25 – If you weren’t racing the RHC series what would you be doing?
Probably be less of a cyclist, RHC gave me a whole extra bunch of motivation to go out and enjoy bikes, since then I’ve been riding a lot more and faster.
26 – Is racing the RHC series your dream? If not what’s your dream? Tell us about your dream.
Dream would probably be to race Moto GP, now that’s a life! But RHC ain’t as far off as one would think.
27 – Do you have non-bike, non-athletic related hobbies/interests? If so what are they?
Love spending all my money on records and pretending to be a DJ.
28 – Do you have a power animal? If not you should, please assign yourself one. What is it? Why?
Shit you not, there’s a dinosaur called an Alec-trosaursus. It was part of the T. Rex family and it had feathers, I’d like to think the feathers were ginger too. But I’m not that cool to be a T. Rex I don’t think. Though my friends joke about me being one because I’ve got such a bad upright position on a bike, I blame it on small arms… yeah, okay, it’s a T.rex.

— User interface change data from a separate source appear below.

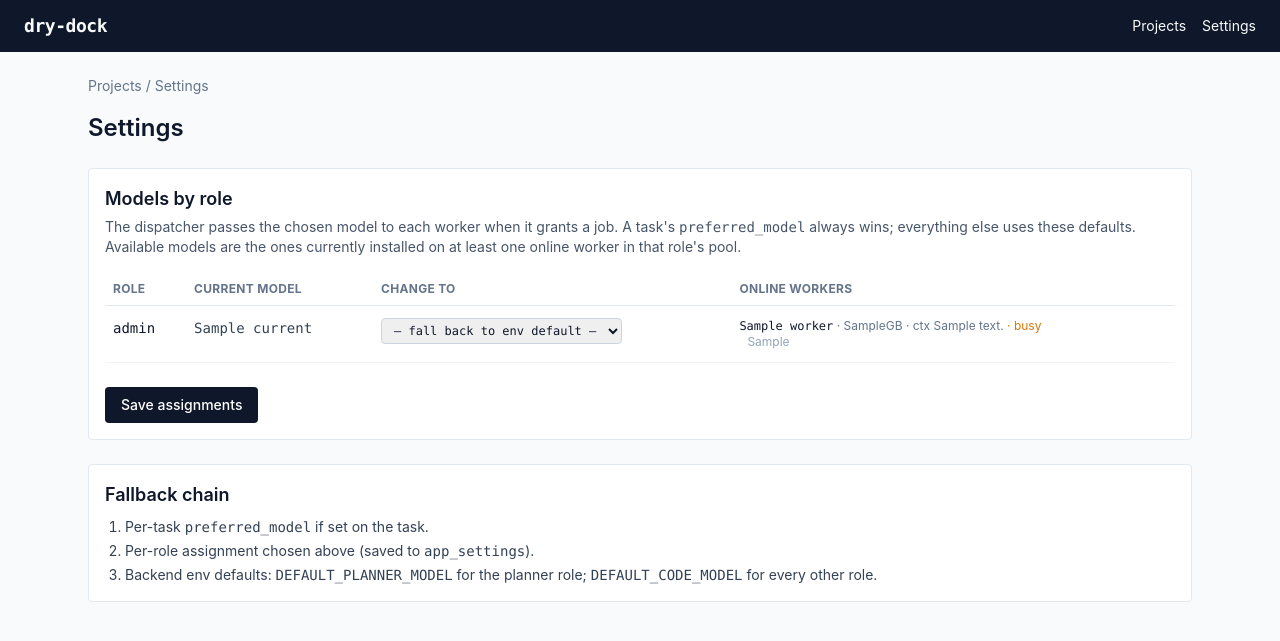
After one commit to will-barnard/dry-dock, a FastAPI app: template backend/app/templates/settings.html in a window 1280 px wide. The commit adds this page. Shown: the top 641 px of the page. Run offline with FastAPI, Linux system fonts and the light colour scheme; the template is opened without the code that fills it: most values are stand-ins (such as "Sample title", 1, 10 or a date in 2020); some libraries are stand-ins or nearby versions.

Commit message:
added settings

```diff
--- a/backend/app/main.py
+++ b/backend/app/main.py
@@ -13,7 +13,7 @@ from app.auth import AuthRedirect, get_current_user
 from app.config import get_settings
 from app.db import Base, engine
 from app.orchestrator.dispatcher import dispatcher
-from app.routes import auth, dashboard, projects, streams, tasks, workers
+from app.routes import auth, dashboard, projects, settings as settings_routes, streams, tasks, workers
 
 
 def _configure_logging() -> None:
@@ -100,6 +100,8 @@ app.include_router(projects.router, dependencies=_auth)
 app.include_router(tasks.router, dependencies=_auth)
 app.include_router(workers.http_router, dependencies=_auth)
 app.include_router(streams.router, dependencies=_auth)
+app.include_router(settings_routes.api_router, dependencies=_auth)
 
 # HTMX server-rendered views
 app.include_router(dashboard.router, dependencies=_auth)
+app.include_router(settings_routes.router, dependencies=_auth)
--- a/backend/app/orchestrator/dispatcher.py
+++ b/backend/app/orchestrator/dispatcher.py
@@ -20,6 +20,7 @@ from app.models import Project, Run, Task, TaskStatus
 from app.orchestrator.event_bus import bus
 from app.orchestrator.protocol import ClaimGrantMsg
 from app.orchestrator.router import select_worker_for_task
+from app.orchestrator.settings_service import get_role_model
 
 log = structlog.get_logger()
 
@@ -66,6 +67,11 @@ async def _dispatch_one_for_pool(pool: str) -> bool:
             session.add(run)
             await session.flush()
 
+            # If the task didn't specify a model, fall back to the role's
+            # configured default (stored in app_settings) — which itself falls
+            # back to the env-level DEFAULT_*_MODEL.
+            effective_model = task.preferred_model or await get_role_model(task.required_pool)
+
             grant = ClaimGrantMsg(
                 task_id=task.id,
                 run_id=run.id,
@@ -74,7 +80,7 @@ async def _dispatch_one_for_pool(pool: str) -> bool:
                 prompt=task.prompt,
                 required_pool=task.required_pool,
                 branch_name=task.branch_name,
-                preferred_model=task.preferred_model,
+                preferred_model=effective_model,
                 project={
                     "slug": project.slug,
                     "github_owner": project.github_owner,
--- a/backend/app/templates/base.html
+++ b/backend/app/templates/base.html
@@ -17,6 +17,7 @@
     <a href="/" class="font-mono font-semibold tracking-tight text-lg">dry-dock</a>
     <nav class="text-sm flex items-center gap-4">
       <a href="/" class="hover:text-amber-300">Projects</a>
+      <a href="/settings" class="hover:text-amber-300">Settings</a>
       {% if user %}
         <span class="text-xs text-slate-400 font-mono hidden sm:inline">{{ user.name or user.email }}</span>
         <form method="post" action="/logout" class="m-0">
--- /dev/null
+++ b/backend/app/templates/settings.html
@@ -0,0 +1,86 @@
+{% extends "base.html" %}
+{% block title %}Settings — dry-dock{% endblock %}
+{% block content %}
+<nav class="text-sm text-slate-500 mb-4"><a href="/" class="hover:underline">Projects</a> / Settings</nav>
+
+<header class="flex items-baseline justify-between">
+  <h1 class="text-2xl font-semibold">Settings</h1>
+</header>
+
+<section class="mt-6 bg-white border border-slate-200 rounded p-4">
+  <h2 class="text-lg font-semibold">Models by role</h2>
+  <p class="text-sm text-slate-600 mt-1">
+    The dispatcher passes the chosen model to each worker when it grants a job.
+    A task's <span class="font-mono">preferred_model</span> always wins; everything
+    else uses these defaults. Available models are the ones currently installed
+    on at least one online worker in that role's pool.
+  </p>
+
+  <form method="post" action="/settings" class="mt-4 space-y-3">
+    <table class="w-full text-sm">
+      <thead class="text-xs uppercase tracking-wide text-slate-500">
+        <tr class="border-b border-slate-200">
+          <th class="text-left py-2 px-2">Role</th>
+          <th class="text-left py-2 px-2">Current model</th>
+          <th class="text-left py-2 px-2">Change to</th>
+          <th class="text-left py-2 px-2">Online workers</th>
+        </tr>
+      </thead>
+      <tbody>
+        {% for row in rows %}
+          <tr class="border-b border-slate-100 align-top">
+            <td class="py-3 px-2 font-mono">{{ row.role }}</td>
+            <td class="py-3 px-2 font-mono text-slate-700">{{ row.current }}</td>
+            <td class="py-3 px-2">
+              {% if row.available %}
+                <select name="model.{{ row.role }}" class="border border-slate-300 rounded px-2 py-1 font-mono text-xs">
+                  <option value="">— fall back to env default —</option>
+                  {% for m in row.available %}
+                    <option value="{{ m }}" {% if m == row.current %}selected{% endif %}>{{ m }}</option>
+                  {% endfor %}
+                </select>
+              {% else %}
+                <span class="text-slate-400 italic text-xs">No online workers in this pool. Start one to choose a model.</span>
+                <input type="hidden" name="model.{{ row.role }}" value="">
+              {% endif %}
+            </td>
+            <td class="py-3 px-2 text-xs">
+              {% if row.workers %}
+                <ul class="space-y-1">
+                  {% for w in row.workers %}
+                    <li>
+                      <span class="font-mono">{{ w.name }}</span>
+                      <span class="text-slate-500">· {{ w.ram_gb }}GB · ctx {{ w.max_context }}</span>
+                      {% if w.current_task_id %}
+                        <span class="text-amber-600">· busy</span>
+                      {% endif %}
+                      {% if w.installed_models %}
+                        <div class="text-slate-400 ml-2">{{ w.installed_models | join(', ') }}</div>
+                      {% endif %}
+                    </li>
+                  {% endfor %}
+                </ul>
+              {% else %}
+                <span class="text-slate-400 italic">none</span>
+              {% endif %}
+            </td>
+          </tr>
+        {% endfor %}
+      </tbody>
+    </table>
+
+    <div class="pt-3">
+      <button class="bg-slate-900 text-white text-sm font-medium px-4 py-2 rounded">Save assignments</button>
+    </div>
+  </form>
+</section>
+
+<section class="mt-6 bg-white border border-slate-200 rounded p-4">
+  <h2 class="text-lg font-semibold">Fallback chain</h2>
+  <ol class="mt-2 text-sm text-slate-700 list-decimal ml-5 space-y-1">
+    <li>Per-task <span class="font-mono">preferred_model</span> if set on the task.</li>
+    <li>Per-role assignment chosen above (saved to <span class="font-mono">app_settings</span>).</li>
+    <li>Backend env defaults: <span class="font-mono">DEFAULT_PLANNER_MODEL</span> for the planner role; <span class="font-mono">DEFAULT_CODE_MODEL</span> for every other role.</li>
+  </ol>
+</section>
+{% endblock %}
```
Also changed, not shown: backend/app/models.py (+17 -0 lines), backend/app/orchestrator/router.py (+10 -5 lines), backend/app/orchestrator/settings_service.py (added, +155 -0 lines), backend/app/routes/settings.py (added, +90 -0 lines), worker/docker-compose.example.yml (+7 -0 lines).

29 – What do you like most about your bike? Get specific.
Haven’t got it yet, but I’ve seen pictures and it has orange in it. Sold. I’ve got the road version too, that’s amazing.
30 – What do you like most about your sponsors? Go big and get specific!
Have to say, it’s been agreed amongst my riding buddies before, if there was one company that we could be fully sponsored by it would be Specialized. I love all sorts of bikes and I ride / race all of them at a considerable level and Spesh are at the top of all those disciplines with their bikes and equipment, pretty impressive really. Seeing their creativity going into this project first hand is pretty mad and all.
Been working with Oakley for a while now as well, best looking glasses out there, best performing too. Word on the street is they’re getting some bad boy in-house customisation too. I like it that Shimano make fishing rods too, I hope if I do really well I’ll get one. Don’t want to catch anything, just sit there and look the part. I’ve got a lot of friends who love coffee, so Rocket Espresso will sort me out for birthday presents.
31 – What’s the strangest thing you’ve ever done, or thought about doing? Yes, we are going to publish this but that’s not relevant right now. More importantly, this is therapeutic. We’re asking this for your own good. Please take a solid step outside your comfort zone and tell us something you’ve never told anyone before. Trust, reach deep, it’s part of the process.
I don’t think I have anything worth mentioning, I’m actually disappointed in myself. To be honest, I do strange things all too often that the strange to most seems pretty normal to me. I’ll think hard and get back to you sooner. If I don’t, we’ll think of something strange for me to do, deal?
32 – Maybe you have a hero all lined up for this question, maybe you don’t. Either way, who is your hero and why? It does NOT need to be an athlete, but it’s okay if it is.
Martyn Ashton. Positivity on a next level, he’s a fantastic human. Just read what he has to say, especially the one where he’s describing his thought process after he crashed, inspirational.
Speed! Chaos! Thrills! Real Cities! The RHC is an international series of highly specialized races which showcase and demonstrate the purest, rawest and most exciting exhibition of speed cycling has to offer. It’s part NASCAR, part Professional Rodeo, part Fight Club, part Friday Night lights, part modern-day gladiators, and ALL SPEED! Get your duds right before RHC London this Saturday!
III Fun Facts with Alec Briggs
WHOOSH is made possible by:
Artwork by Michiel Schuurman.